This switching back and forth between old and modern English, and between the reality of the military academy and Shakespeare’s story, creates a peculiar phenomenon. It is clear that we are not witnessing Shakespeare’s original play or even the play with a different time and setting. Much like Carlos Saura’s classic film “Carmen,” in which the director of a flamenco dance troupe rehearsing a production of “Carmen” falls for the lead actress playing Carmen, echoing Don Jose’s infatuation for Carmen, “Private Romeo” seems to be a story within a story. One almost gets the feeling that these eight cadets have memorized the play in class and are now acting it out. But they could be acting it out consciously or perhaps they are compelled to act it out because of the budding love between Singleton and Mangan. The play gives them the ideas and language to express their feelings and reactions. Their isolation, the flip-flopping between two styles of language, and the fact that there is no one-to-one correlation of characters or roles—the eight cadets play a variety of characters young and old, male and female—gives the film a disorienting, dream-like quality. These layers are cumulative and appealing.

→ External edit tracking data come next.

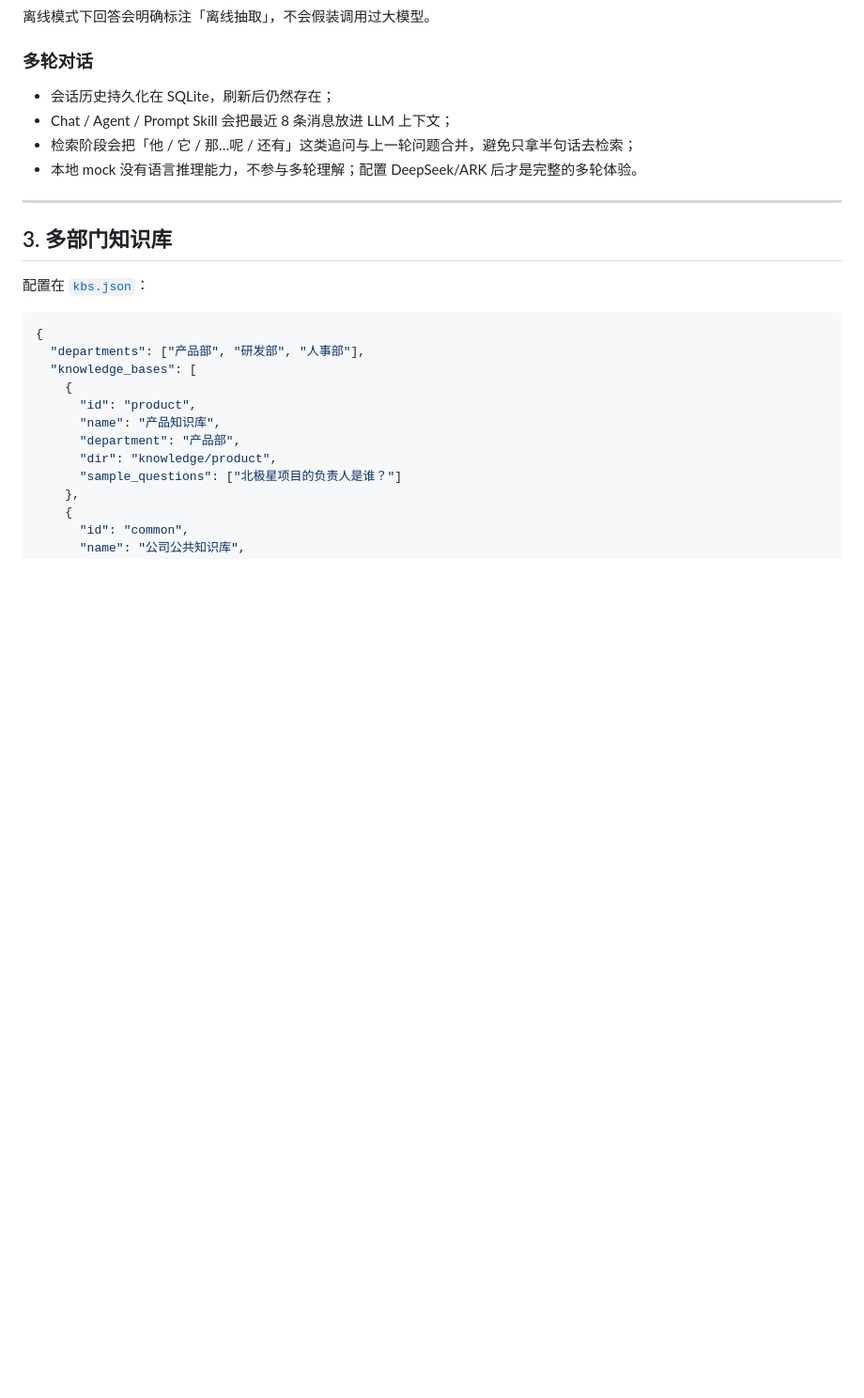
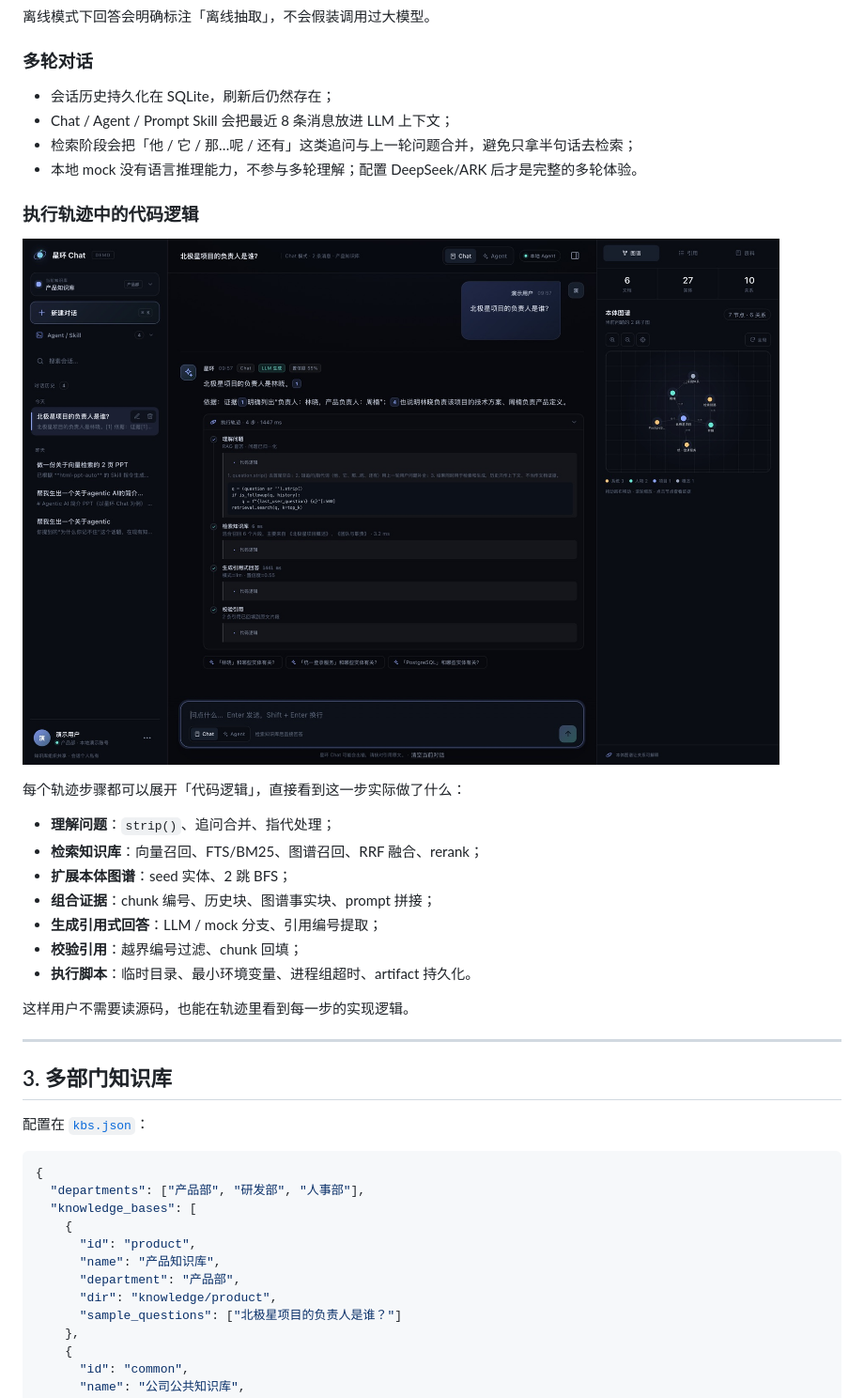
Before and after one commit to rexxie0118/xinghuan-chat, a Markdown page: webchat/README.md, the part around the change. Shown at 94% size. Drawn GitHub-style; pictures changed too: webchat/screenshots/trace-code-logic.jpg (added); blank space fills up the shorter version.

Commit message:
feat: explain code logic in execution traces

```diff
--- a/webchat/README.md
+++ b/webchat/README.md
@@ -80,6 +80,22 @@ GitHub 导入见 [screenshots/github-import.jpg](screenshots/github-import.jpg)
 - Chat / Agent / Prompt Skill 会把最近 8 条消息放进 LLM 上下文；
 - 检索阶段会把「他 / 它 / 那…呢 / 还有」这类追问与上一轮问题合并，避免只拿半句话去检索；
 - 本地 mock 没有语言推理能力，不参与多轮理解；配置 DeepSeek/ARK 后才是完整的多轮体验。
+
+### 执行轨迹中的代码逻辑
+
+![执行轨迹代码逻辑](screenshots/trace-code-logic.jpg)
+
+每个轨迹步骤都可以展开「代码逻辑」，直接看到这一步实际做了什么：
+
+- **理解问题**：`strip()`、追问合并、指代处理；
+- **检索知识库**：向量召回、FTS/BM25、图谱召回、RRF 融合、rerank；
+- **扩展本体图谱**：seed 实体、2 跳 BFS；
+- **组合证据**：chunk 编号、历史块、图谱事实块、prompt 拼接；
+- **生成引用式回答**：LLM / mock 分支、引用编号提取；
+- **校验引用**：越界编号过滤、chunk 回填；
+- **执行脚本**：临时目录、最小环境变量、进程组超时、artifact 持久化。
+
+这样用户不需要读源码，也能在轨迹里看到每一步的实现逻辑。
 
 ---
 
```
Also changed, not shown: 4 other files.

And the fact that there is no one-to-one correlation, and the fact that the director is not slavishly following the original script or story means that liberties are taken. Some of these liberties work, and some are confusing. But in the end, it does not matter. SPOLIER ALERT: I will say however, that one of the biggest liberties taken is that we have a—relatively—happy ending. No one dies! The young men drink water laced with, what, Vicodin or Oxycontin (?), but are free to pursue their love when they sober up. At the end we see private Mangan singing a lovely and heartfelt version of “You Made Me Love You” directly to the camera. This must be an homage to Derek Jarman—I instantly flashed on Annie Lennox singing Cole Porter in Jarman’s “Edward II.”
Oddly though, there is no real mention of homosexuality despite the fact that we are watching two young men fall in love. Openly gay director Brown says he made the film to reference the now defunct “Don’t Ask, Don’t Tell” policy of the United States military. But there is no homophobia to be seen in his film. The other cadets are driven by Shakespeare’s family conflicts between the Montagues and the Capulets. I can’t decide if I think this is refreshing (how nice that the love between the young men is accepted and treated not unlike any other love) or completely unrealistic (no homophobic slurs or violence?… in an AMERICAN MILITARY ACADEMY where young men are still trying to figure out their own sexuality and personal power? REALLY???).
The film is beautifully photographed by Derek McKane and the cast is quite good at handling all they are asked to do, including speaking Elizabethan English. The leads are very good and their falling in love is believable—as much as it can be within an iambic pentameter structure. But for me, the standout talent was Hale Appleman who played Private Neff as well as delivering a riveting rendition of Mercutio.
Recommend? Yes. It is uneven in many spots but in the end, it manages to be successful.